  104. Wolf, S.A., Steiner, B., Akpinarli, A., Kammertoens, T., Nassenstein, C., Braun, A., Blankenstein, T., and Kempermann, G. (2009a). CD4-positive T lymphocytes provide a neuroimmunological link in the control of adult hippocampal neurogenesis. J Immunol 182, 3979–3984.PubMedCrossRefGoogle Scholar
  105. Wolf, S.A., Steiner, B., Wengner, A., Lipp, M., Kammertoens, T., and Kempermann, G. (2009b). Adaptive peripheral immune response increases proliferation of neural precursor cells in the adult hippocampus. FASEB journal : official publication of the Federation of American Societies for Experimental Biology 23, 3121–3128.CrossRefGoogle Scholar
  106. Yamane, J., Nakamura, M., Iwanami, A., Sakaguchi, M., Katoh, H., Yamada, M., Momoshima, S., Miyao, S., Ishii, K., Tamaoki, N., et al. (2010). Transplantation of galectin-1-expressing human neural stem cells into the injured spinal cord of adult common marmosets. J Neurosci Res 88, 1394–1405.PubMedGoogle Scholar
  107. Yan, Y.-P., Lang, B.T., Vemuganti, R., and Dempsey, R.J. (2009). Galectin-3 mediates post-ischemic tissue remodeling. Brain Res 1288, 116–124.PubMedCrossRefGoogle Scholar
  108. Yang, R.-Y., Hsu, D.K., Yu, L., Chen, H.-Y., and Liu, F.-T. (2004). Galectin-12 is required for adipogenic signaling and adipocyte differentiation. J Biol Chem 279, 29761–29766.PubMedCrossRefGoogle Scholar
  109. Ye, Z., and Ting, J.P. (2008). NLR, the nucleotide-binding domain leucine-rich repeat containing gene family. Current opinion in immunology 20, 3–9.PubMedCrossRefGoogle Scholar
  110. Yoshida, H., Imaizumi, T., Kumagai, M., Kimura, K., Satoh, C., Hanada, N., Fujimoto, K., Nishi, N., Tanji, K., Matsumiya, T., et al. (2001). Interleukin-1beta stimulates galectin-9 expression in human astrocytes. Neuroreport 12, 3755–3758.PubMedCrossRefGoogle Scholar
  111. Yu, F., Finley, R.L., Jr., Raz, A., and Kim, H.R. (2002). Galectin-3 translocates to the perinuclear membranes and inhibits cytochrome c release from the mitochondria. A role for synexin in galectin-3 translocation. J Biol Chem 277, 15819–15827.PubMedCrossRefGoogle Scholar
  112. Zhu, C., Anderson, A.C., Schubart, A., Xiong, H., Imitola, J., Khoury, S.J., Zheng, X.X., Strom, T.B., and Kuchroo, V.K. (2005). The Tim-3 ligand galectin-9 negatively regulates T helper type 1 immunity. Nat Immunol 6, 1245–1252.PubMedCrossRefGoogle Scholar
  113. Ziv, Y., Ron, N., Butovsky, O., Landa, G., Sudai, E., Greenberg, N., Cohen, H., Kipnis, J., and Schwartz, M. (2006). Immune cells contribute to the maintenance of neurogenesis and spatial learning abilities in adulthood. Nature neuroscience 9, 268–275.PubMedCrossRefGoogle Scholar

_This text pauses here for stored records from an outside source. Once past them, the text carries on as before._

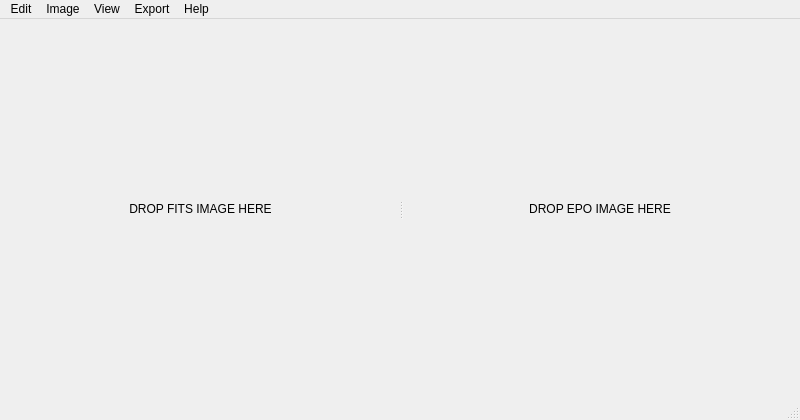
Old version of the form gui/PinpointWCS.ui in the repository WorldWideTelescope/pinpoint-wcs2.
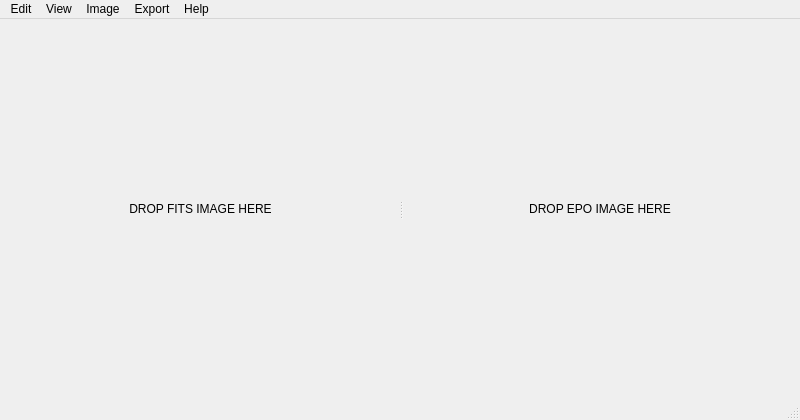
New version of the form. Custom widgets are drawn as their Qt base class.

Commit message: Fixed a memory leak related to scaling and stretching the FITS image.

What changed in the file:
```diff
--- a/gui/PinpointWCS.ui
+++ b/gui/PinpointWCS.ui
@@ -191,8 +191,8 @@
     <addaction name="actionAbout_PinpointWCS"/>
    </widget>
    <addaction name="menuEdit"/>
-   <addaction name="menuImage"/>
    <addaction name="menuView"/>
+   <addaction name="menuImage"/>
    <addaction name="menuExport"/>
    <addaction name="menuHelp"/>
   </widget>
```
Left out of the diff: 21 changed lines with no effect on the pictures. The commit also changes 8 other files.
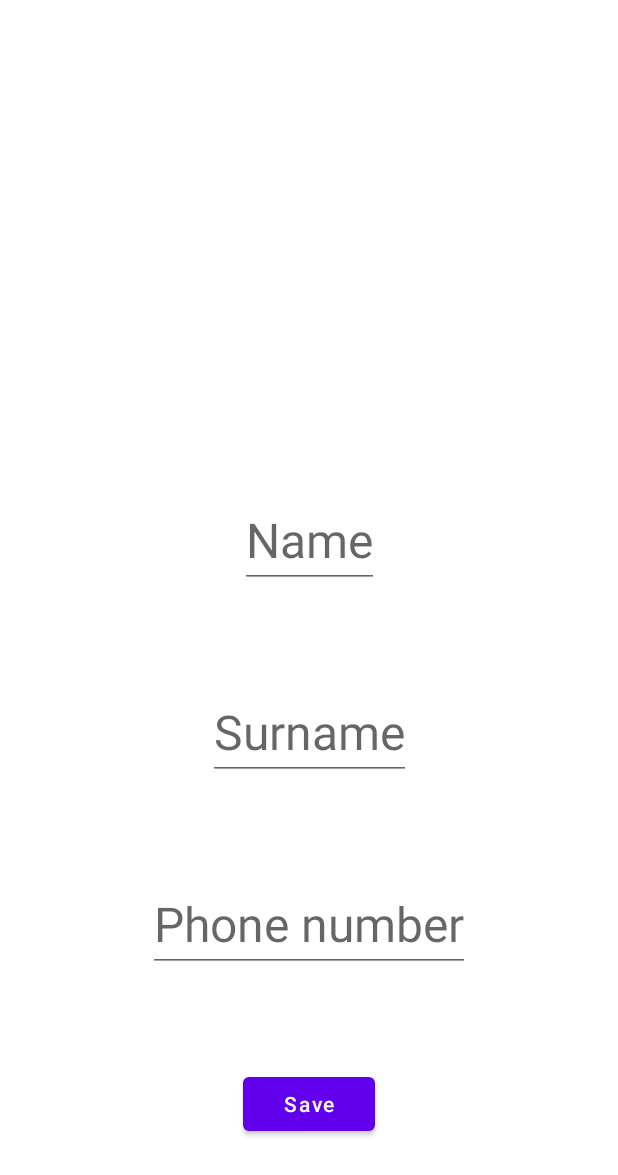
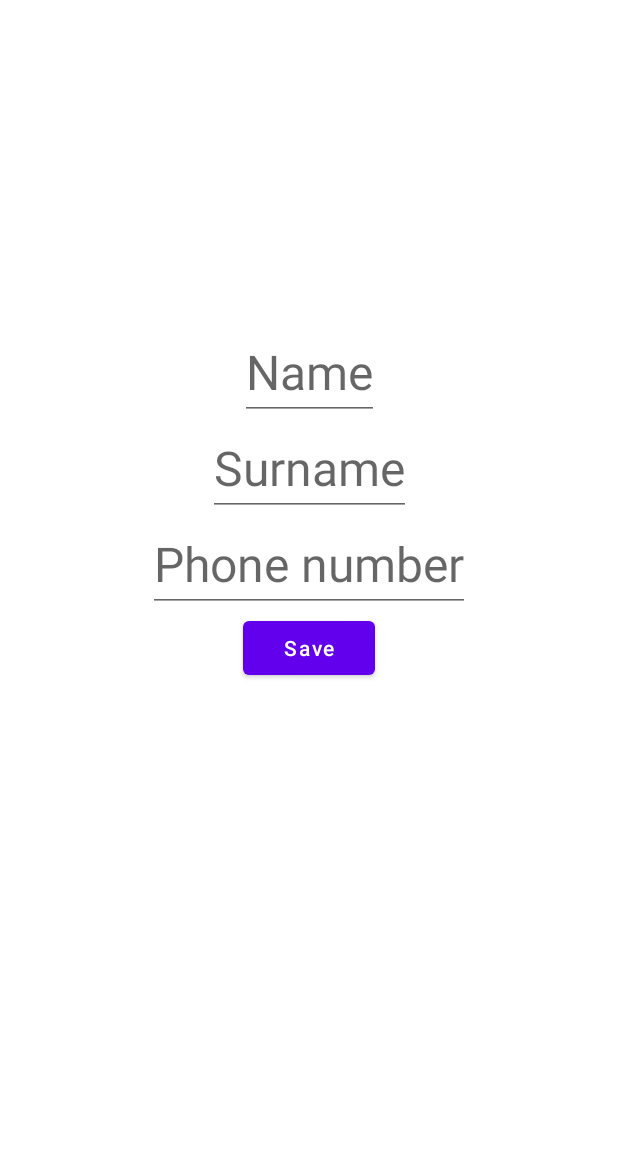
Before and after one commit to ArtNikita/AndersenIntensive, an Android app: the fragment ContactDetailsFragment placed in its activity, on a phone screen of 412 x 824 dp. Shown: the top 1175 px of the screen. Run offline under Robolectric (Android 15) with nearby library versions, the phone set to English and light mode, and no system bars; libraries missing offline, so code that uses them is left out: by.kirich1409.viewbindingdelegate; 6 statements that could not run were skipped.

Commit message:
refactored layouts a little

```diff
--- a/app/src/main/res/layout/fragment_contact_details.xml
+++ b/app/src/main/res/layout/fragment_contact_details.xml
@@ -1,8 +1,15 @@
 <?xml version="1.0" encoding="utf-8"?>
-<androidx.constraintlayout.widget.ConstraintLayout xmlns:android="http://schemas.android.com/apk/res/android"
+<androidx.core.widget.NestedScrollView xmlns:android="http://schemas.android.com/apk/res/android"
     xmlns:app="http://schemas.android.com/apk/res-auto"
     android:layout_width="match_parent"
     android:layout_height="match_parent"
+    android:background="@color/white"
+    android:orientation="vertical">
+
+    <androidx.constraintlayout.widget.ConstraintLayout
+        android:layout_width="match_parent"
+        android:layout_height="match_parent"
+        android:layout_marginTop="@dimen/normal_space"
         android:background="@color/white"
         android:clickable="true"
         android:focusable="true">
@@ -11,11 +18,11 @@
             android:id="@+id/avatar_image_view"
             android:layout_width="@dimen/avatar_size"
             android:layout_height="@dimen/avatar_size"
+            android:contentDescription="@string/contact_avatar"
             app:layout_constraintBottom_toTopOf="@id/contact_name_edit_text"
             app:layout_constraintEnd_toEndOf="parent"
             app:layout_constraintStart_toStartOf="parent"
-        app:layout_constraintTop_toTopOf="parent"
-        android:contentDescription="@string/contact_avatar" />
+            app:layout_constraintTop_toTopOf="parent" />
 
         <EditText
             android:id="@+id/contact_name_edit_text"
@@ -60,3 +67,4 @@
 
 
     </androidx.constraintlayout.widget.ConstraintLayout>
+</androidx.core.widget.NestedScrollView>
--- a/app/src/main/res/layout/fragment_contacts_recycler_list.xml
+++ b/app/src/main/res/layout/fragment_contacts_recycler_list.xml
@@ -2,8 +2,7 @@
 <androidx.constraintlayout.widget.ConstraintLayout xmlns:android="http://schemas.android.com/apk/res/android"
     xmlns:app="http://schemas.android.com/apk/res-auto"
     android:layout_width="match_parent"
-    android:layout_height="match_parent"
-    android:padding="@dimen/small_space">
+    android:layout_height="match_parent">
 
     <androidx.recyclerview.widget.RecyclerView
         android:id="@+id/contacts_list_recycler_view"
```
Lines whose indentation alone changed are shown as unchanged.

Copyright information

© Springer Science+Business Media New York 2014

Authors and Affiliations

  • Hung-Lin Chen
    • 1
  • Fang Liao
    • 1
  • Teng-Nan Lin
    • 1
  • Fu-Tong Liu
    • 1
  1. 1.Institute of Biomedical SciencesAcademia SinicaTaipeiTaiwan

Personalised recommendations